Instead of the entire LMPD being investigated for the deadly use of force, the state and the federal government shifted attention to Kelly Goodlett, Joshua Jaynes and Kyle Meany, the three officers responsible for the warrant application. On August 22, 2022, the US Department of Justice brought charges of conspiracy, obstruction of justice and civil rights violations against them for conspiring to mislead the judge who approved the search warrant on Taylor’s apartment.

However, evidence of criminality by the officers was exposed three months after the shooting when the LMPD revealed that they falsified the incident report from that evening, entirely omitting the fact that they killed the young woman by shooting her eight times, stating that there was no forced entry into the apartment and leaving the four-page report largely blank.

Meanwhile, Kenneth Walker was quickly arrested and charged with first degree assault and attempted murder for firing his weapon, which allegedly struck Mattingly in the leg. Eventually, the charges against Walker were dismissed with prejudice.

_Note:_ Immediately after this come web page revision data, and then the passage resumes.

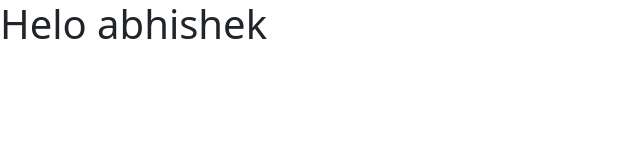
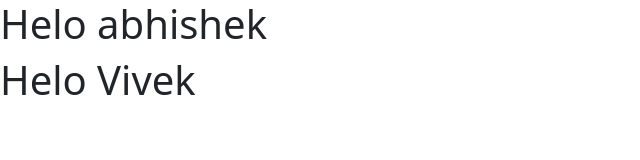
Before and after one commit to CoderAbhii/GitTestDev, a plain HTML site: page index.html in a window 1280 px wide. Shown: the whole page, without its empty margins (0-640 px from the left). Drawn offline with nearby package versions, Linux system fonts and the light colour scheme.

Commit message:
second commit fporm abhiskeh

```diff
--- a/index.html
+++ b/index.html
@@ -7,8 +7,8 @@
     <link href="https://cdn.jsdelivr.net/npm/bootstrap@5.3.7/dist/css/bootstrap.min.css" rel="stylesheet" integrity="sha384-LN+7fdVzj6u52u30Kp6M/trliBMCMKTyK833zpbD+pXdCLuTusPj697FH4R/5mcr" crossorigin="anonymous">
   </head>
   <body>
-
     <h1>Helo abhishek</h1>
+    <h1>Helo Vivek</h1>
     <script src="https://cdn.jsdelivr.net/npm/bootstrap@5.3.7/dist/js/bootstrap.bundle.min.js" integrity="sha384-ndDqU0Gzau9qJ1lfW4pNLlhNTkCfHzAVBReH9diLvGRem5+R9g2FzA8ZGN954O5Q" crossorigin="anonymous"></script>
   </body>
 </html>
```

Walker has also denied that he fired the shot that injured Mattingly, with his attorney stating that the bullet was recovered at the scene with no blood on it.

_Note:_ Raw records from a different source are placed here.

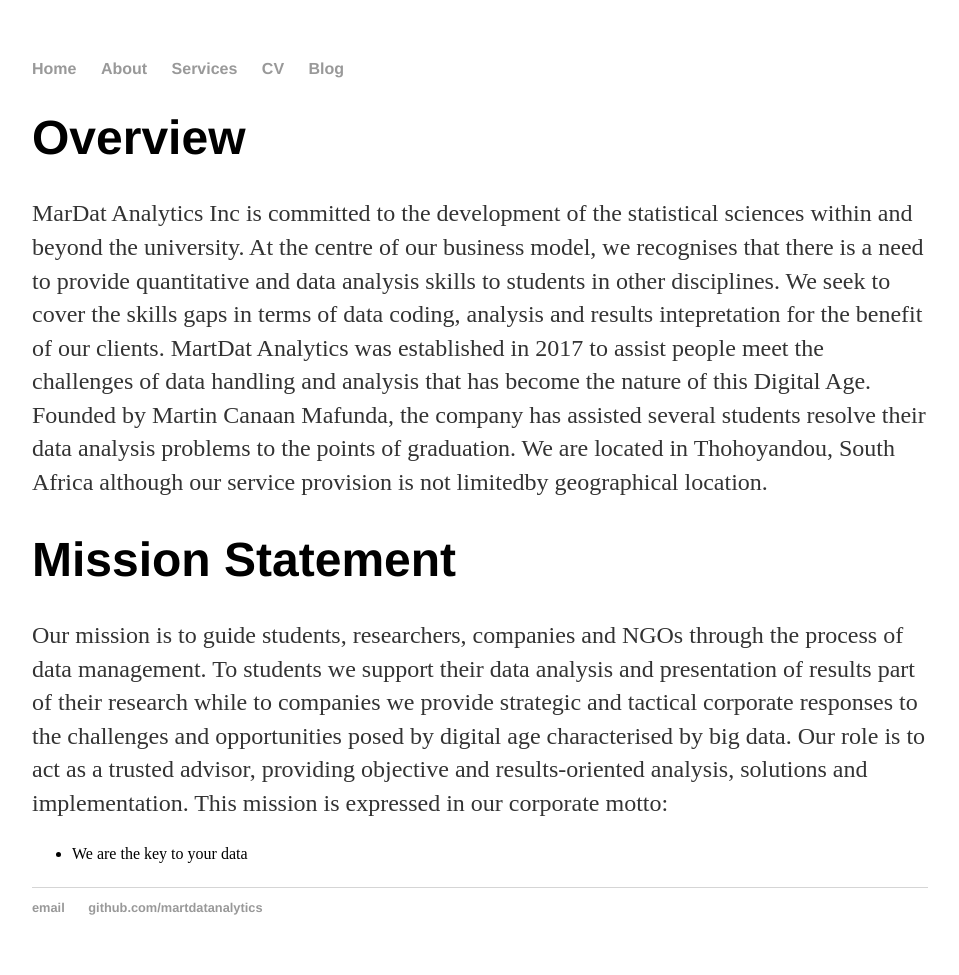
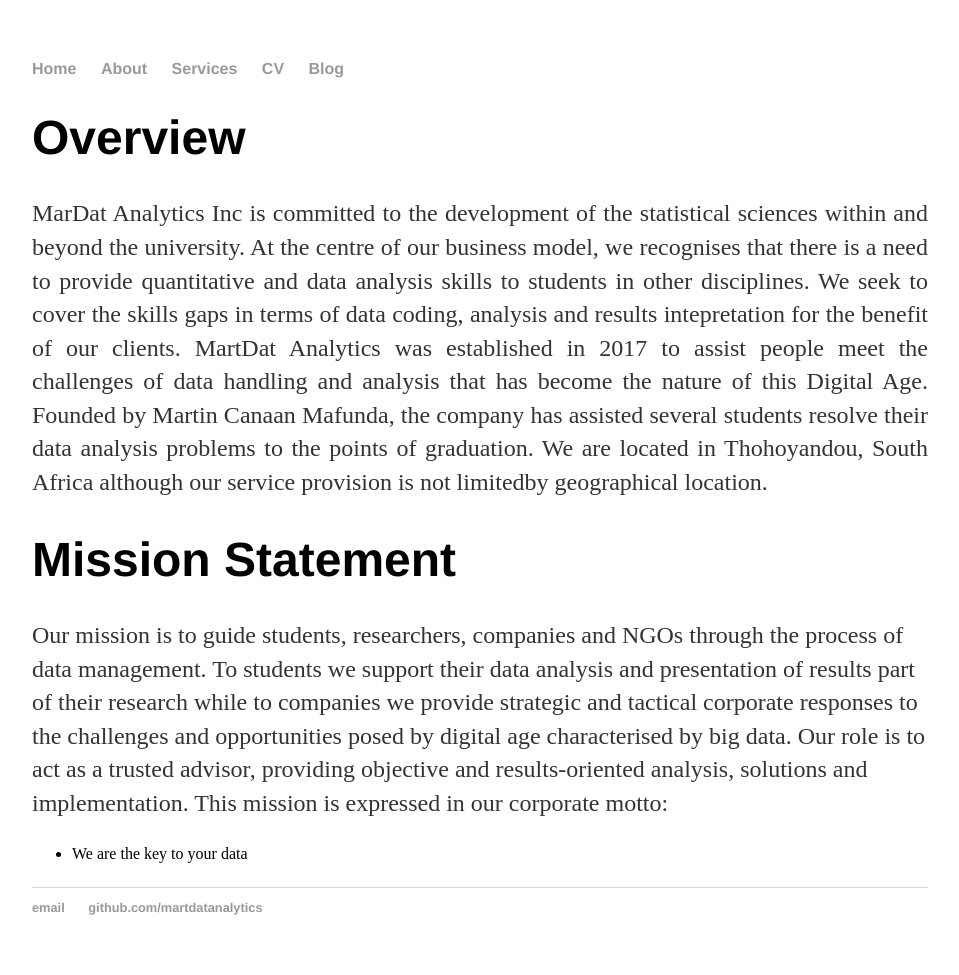
Before and after one commit to martdatanalytics/martdatanalytics.github.io, a Jekyll site: the page built from about/index.html, in a window 1280 px wide. Shown: the whole page, without its empty margins (160-1119 px from the left). Built offline with Jekyll 4.4.1, drawn with Linux system fonts in a browser that asks for light colours.

Commit message:
Update index.html

```diff
--- a/about/index.html
+++ b/about/index.html
@@ -4,7 +4,7 @@ title: Details
 ---
 <div class="blurb">
 	<h1>Overview</h1>
-	<p>MarDat Analytics Inc is committed to the development of the statistical sciences within and beyond the
+	<p style="text-align: justify;">MarDat Analytics Inc is committed to the development of the statistical sciences within and beyond the
 	university. At the centre of our business model, we recognises that there is a need to provide quantitative
 	and data analysis skills to students in other disciplines. We seek to cover the skills gaps in terms of data coding,
 	analysis and results intepretation for the benefit of our clients.
```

This officers’ actions, which are standard in police violence cover-up operations, were a deliberate effort to sweep the murder of Breonna Taylor under the rug and rely upon the dutiful participation of the corporate media to make sure that the public never found out about it.

It was the determined protests of her family and friends demanding justice for Taylor—along with the mass protests following the murder of George Floyd by Minneapolis police officer Derek Chauvin that swept across the US and internationally in the late spring of 2020—that made it impossible for the authorities to continue the cover-up.

This week also brought news that former Minnesota police officer Kimberly Potter, who fatally shot Daunte Wright in Brooklyn Center on April 11, 2021 during a traffic stop, was released from jail at 4:00 a.m. on Monday. Potter served just 16 months in prison.

Potter, who is white, was convicted on two counts of manslaughter in the killing of the 20-year-old Wright, who was black. Potter claimed that she mistook her gun for a Taser when she shot Wright. She will be on supervised release for the remaining third of her two-year sentence.